Wood was right on one point though. Imagination and life-directing beliefs are intertwined because, as another author notes, imagination is the human “capacity to apprehend meaning.”[iv]

C. S. Lewis said his “baptized imagination” allowed him to leave atheism, find Christ, and become a beloved apologist to generations of believers.

Imagination is worth understanding.



Wood met a couple with “crucifix tattoos” at Disney on a Sunday he believed were Christians and -- perhaps with some poetic license and assumption -- wrote this:

… if you ask them about love, they will tell you about Beauty and the Beast. If you ask them about growing old, they will tell you about Up. If you want to know about overcoming adversity, they will ask if you have heard the good news about Aladdin. If enough of your imagination consists of stories like these, authored by (or filtered through) the Disney corporation, then what else is Disney World—where these narratives are ubiquitous and glorified—but a place to nourish your soul in a time of famine?[v]

“Famine” is an interesting choice of word. As I read it, Wood is referring to COVID, but famine could describe today’s culture, steeped in secularism and starving.

What if that connection we feel to Disney is how its stories tap into the human heart’s longing for beauty, that longing for joy that drew C. S. Lewis to Christ? What if imagination is key to leading today’s culture to Living Water and the Bread of Life?

Justin Ariel Bailey, theologian and author, said this:

… imagination is one of the most basic (and best!) things about being human … For when we engage the imagination in apologetics, we are entertaining what is beautiful, extending the boundaries of what is imaginable, and exploring what is possible. [vi]

Imagination allows one to consider a new way and discover the beauty of Christ.


Bailey writes of an incident his wife experienced at work. A coworker questioned her as to why the couple would “indoctrinate” their children with their religious views.
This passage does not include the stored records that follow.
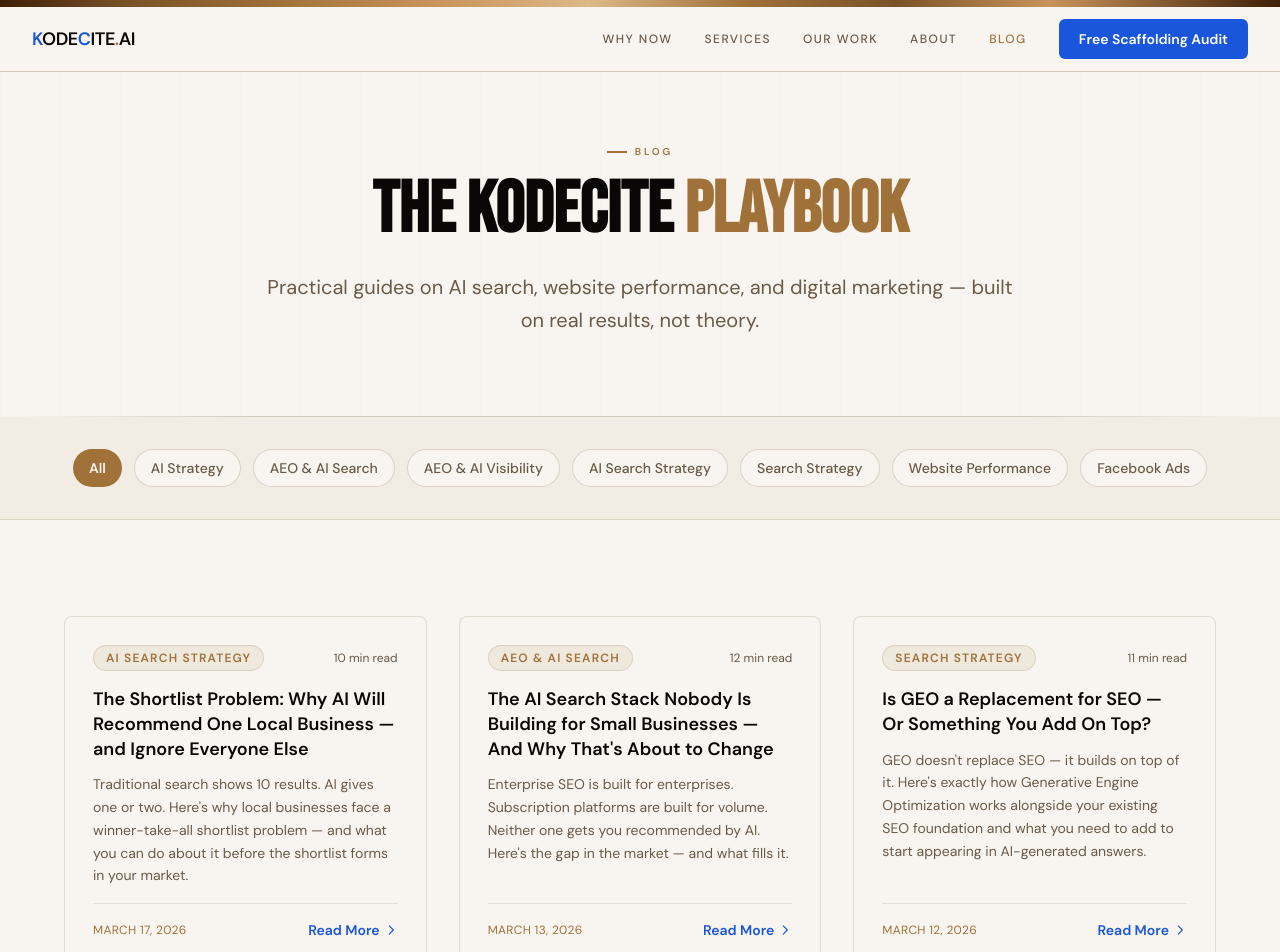
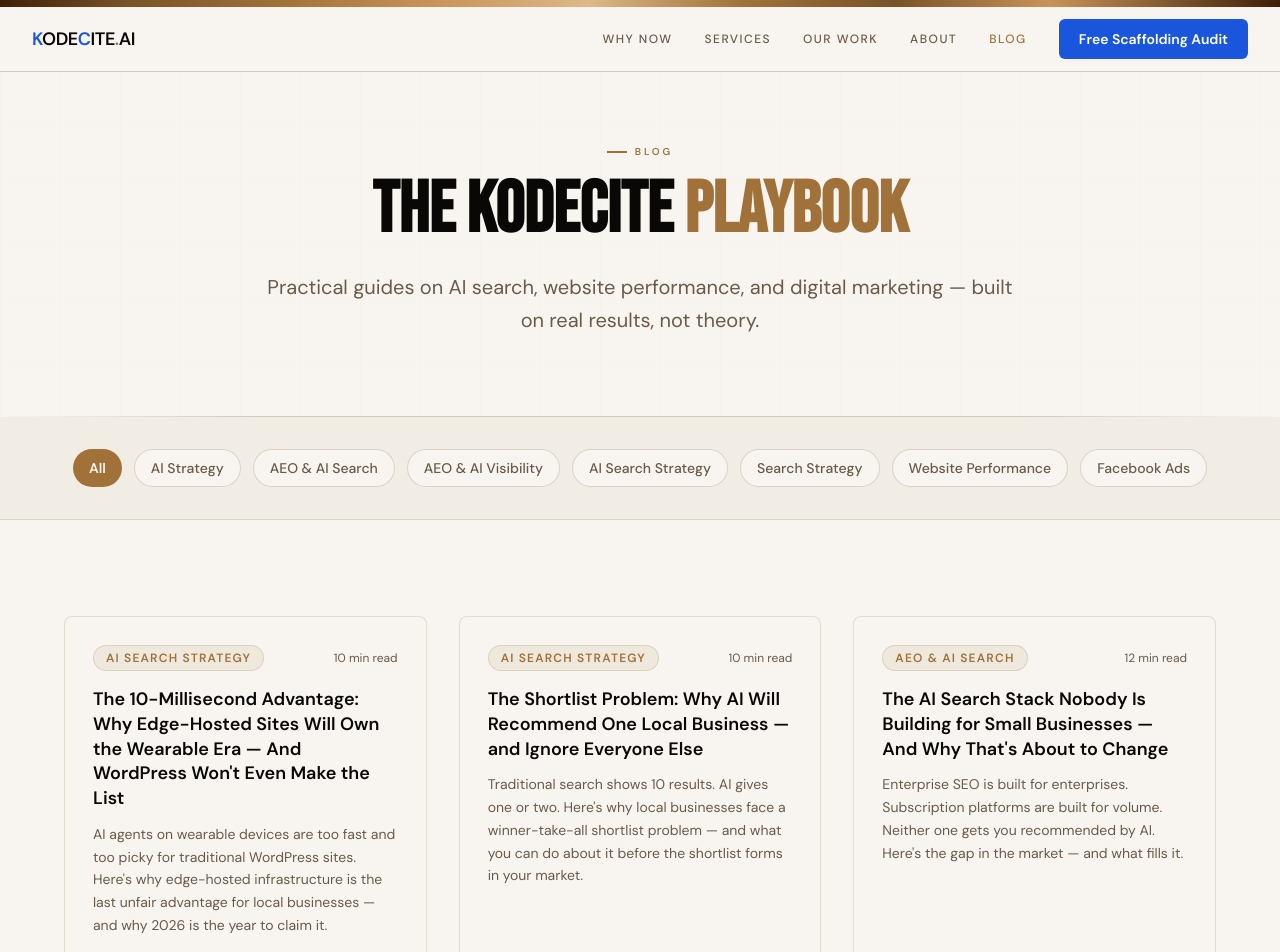
Before and after one commit to Unchainedmindprompts/Zero-Click-2nd-Website-, a Next.js app: page /blog in a window 1280 px wide. Shown: the top 952 px of the page. Built offline with nearby package versions, Linux system fonts and the light colour scheme.

Commit message:
Add 10-Millisecond Advantage to blog index
https://claude.ai/code/session_01NeSzAnNxhPH6eYvQ3r7non

```diff
--- a/app/blog/page.tsx
+++ b/app/blog/page.tsx
@@ -7,6 +7,15 @@ import ScrollReveal from '@/components/ScrollReveal';
 const categories = ['All', 'AI Strategy', 'AEO & AI Search', 'AEO & AI Visibility', 'AI Search Strategy', 'Search Strategy', 'Website Performance', 'Facebook Ads'];
 
 const blogPosts = [
+  {
+    slug: '10-millisecond-advantage-wearable-era',
+    category: 'AI Search Strategy',
+    title: 'The 10-Millisecond Advantage: Why Edge-Hosted Sites Will Own the Wearable Era — And WordPress Won\'t Even Make the List',
+    excerpt:
+      "AI agents on wearable devices are too fast and too picky for traditional WordPress sites. Here's why edge-hosted infrastructure is the last unfair advantage for local businesses — and why 2026 is the year to claim it.",
+    date: 'March 17, 2026',
+    readTime: '10 min read',
+  },
   {
     slug: 'the-shortlist-problem',
     category: 'AI Search Strategy',
```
The question exposed the woman’s secular understanding of faith as restrictive and confining.

Here’s how it played out:

“That's not really the way faith works for us,” [Bailey’s wife] said. “For us, faith is the most liberating thing we have ever experienced. We feel like it is this amazing gift that we get to pass on to our children.” [vii]
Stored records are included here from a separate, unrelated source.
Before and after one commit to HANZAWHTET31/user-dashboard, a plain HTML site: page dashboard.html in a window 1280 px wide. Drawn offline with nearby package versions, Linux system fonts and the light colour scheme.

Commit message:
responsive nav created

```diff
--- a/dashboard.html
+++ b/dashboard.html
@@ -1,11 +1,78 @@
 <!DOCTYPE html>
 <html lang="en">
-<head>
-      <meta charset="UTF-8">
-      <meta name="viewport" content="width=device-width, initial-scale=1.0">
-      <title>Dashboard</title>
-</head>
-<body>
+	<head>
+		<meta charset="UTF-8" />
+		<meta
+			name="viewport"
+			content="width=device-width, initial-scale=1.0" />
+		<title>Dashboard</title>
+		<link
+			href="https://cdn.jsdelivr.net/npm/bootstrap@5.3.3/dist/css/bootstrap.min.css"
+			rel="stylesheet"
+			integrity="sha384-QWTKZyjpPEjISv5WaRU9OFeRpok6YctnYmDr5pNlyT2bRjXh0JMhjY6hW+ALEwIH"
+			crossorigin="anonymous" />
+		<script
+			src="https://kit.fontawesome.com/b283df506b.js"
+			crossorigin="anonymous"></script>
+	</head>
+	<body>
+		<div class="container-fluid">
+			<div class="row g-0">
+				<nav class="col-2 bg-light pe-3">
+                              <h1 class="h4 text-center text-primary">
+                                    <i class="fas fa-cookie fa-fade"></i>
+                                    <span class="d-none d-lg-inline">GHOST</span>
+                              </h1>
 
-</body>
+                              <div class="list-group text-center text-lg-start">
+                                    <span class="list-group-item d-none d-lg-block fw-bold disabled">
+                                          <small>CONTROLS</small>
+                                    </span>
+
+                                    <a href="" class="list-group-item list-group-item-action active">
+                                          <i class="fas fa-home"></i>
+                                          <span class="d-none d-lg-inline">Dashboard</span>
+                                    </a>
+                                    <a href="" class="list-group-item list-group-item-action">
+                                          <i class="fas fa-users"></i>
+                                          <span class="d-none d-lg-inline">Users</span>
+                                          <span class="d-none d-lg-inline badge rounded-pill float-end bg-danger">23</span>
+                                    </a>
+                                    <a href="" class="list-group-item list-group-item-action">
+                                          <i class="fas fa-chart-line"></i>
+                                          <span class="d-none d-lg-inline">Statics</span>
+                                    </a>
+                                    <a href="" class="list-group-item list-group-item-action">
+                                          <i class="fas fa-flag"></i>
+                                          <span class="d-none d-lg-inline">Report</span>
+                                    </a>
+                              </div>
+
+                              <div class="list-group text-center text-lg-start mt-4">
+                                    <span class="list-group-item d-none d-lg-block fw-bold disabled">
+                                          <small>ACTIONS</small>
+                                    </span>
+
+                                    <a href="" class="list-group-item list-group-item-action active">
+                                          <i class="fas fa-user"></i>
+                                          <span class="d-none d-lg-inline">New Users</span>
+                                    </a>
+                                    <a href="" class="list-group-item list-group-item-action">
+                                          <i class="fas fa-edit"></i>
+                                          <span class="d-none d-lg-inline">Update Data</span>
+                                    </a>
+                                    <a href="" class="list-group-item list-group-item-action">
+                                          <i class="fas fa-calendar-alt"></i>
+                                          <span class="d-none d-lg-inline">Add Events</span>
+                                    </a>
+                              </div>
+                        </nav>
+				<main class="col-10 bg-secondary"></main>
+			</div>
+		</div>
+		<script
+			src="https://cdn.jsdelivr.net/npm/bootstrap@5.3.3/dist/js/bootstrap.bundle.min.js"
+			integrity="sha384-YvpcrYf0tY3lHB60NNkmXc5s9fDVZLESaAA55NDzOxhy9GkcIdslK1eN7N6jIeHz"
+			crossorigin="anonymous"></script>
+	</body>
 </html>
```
What a fabulous response. She offered a “What if …” type of response that invited the coworker to consider faith differently: “What if faith can actually set you free? What if the open space that you are looking for can actually be found in living with faith?”[viii]

This is a great lesson for believers. “The Christian faith does not simply, or even mainly, propose a few additional facts about the world. Rather, belief in the Christian God invites a new way to understand everything.”[ix]
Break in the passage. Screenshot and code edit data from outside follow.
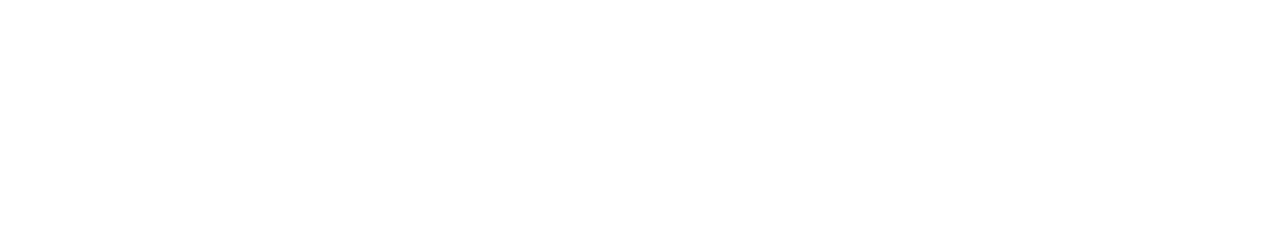
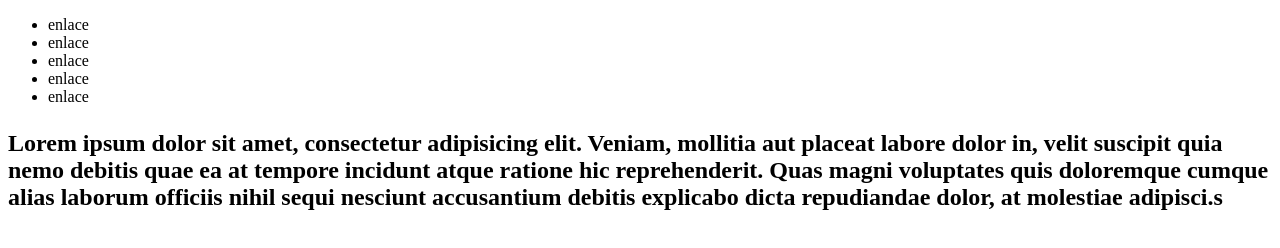
Before and after one commit to rmortera/clase-git, a plain HTML site: page index.html in a window 1280 px wide. Drawn offline with Linux system fonts and the light colour scheme.

Commit message:
Add: estructura basica HTML

```diff
--- a/index.html
+++ b/index.html
@@ -6,5 +6,31 @@
     <meta name="viewport" content="width=device-width, initial-scale=1.0" />
     <title>Document</title>
   </head>
-  <body></body>
+  <body>
+    <header>
+      <nav>
+        <ul>
+          <li>enlace</li>
+          <li>enlace</li>
+          <li>enlace</li>
+          <li>enlace</li>
+          <li>enlace</li>
+        </ul>
+      </nav>
+    </header>
+    <main>
+      <section>
+        <h2>
+          <p>
+            Lorem ipsum dolor sit amet, consectetur adipisicing elit. Veniam,
+            mollitia aut placeat labore dolor in, velit suscipit quia nemo
+            debitis quae ea at tempore incidunt atque ratione hic reprehenderit.
+            Quas magni voluptates quis doloremque cumque alias laborum officiis
+            nihil sequi nesciunt accusantium debitis explicabo dicta repudiandae
+            dolor, at molestiae adipisci.s
+          </p>
+        </h2>
+      </section>
+    </main>
+  </body>
 </html>
```
Also changed, not shown: style.css (added), 1 other file.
In other words, a new worldview.[x]

The Magic Kingdom has countless fans. But God gave us the gift of imagination to help us show others a “deeper magic,” as C. S. Lewis put it, where joy is real and everlasting.  


Marilyn Stewart is assistant director of news and information, NOBTS Communications.


[i] Graeme Wood, “I Went to Disney,” The Atlantic.  Accessed May 6, 2020.

[ii] Ibid.

[iii] James W. Sire, The Universe Next Door: A Basic Worldview Catalog (Downers Grove: IVP Academic, fourth ed., 2004), 17.

[iv] Andrew Davison, ed. Imaginative Apologetics: Theology, Philosophy and the Catholic Tradition (Grand Rapids: Baker Publishing Group, 2011), 59.

[vi] Justin Bailey Ariel, “Exercising the Imagination: Why we need imaginative apologetics,” in Worldview Bulletin Newsletter, Nov. 27, 2020.  Accessed May 6, 2020.

[vii] Bailey, Imaginative Apologetics at Work.

[viii] Ibid.

[ix] Davison, xxv.

[x] Romans 12:2 And do not be conformed to this world, but be transformed by the renewing of your mind.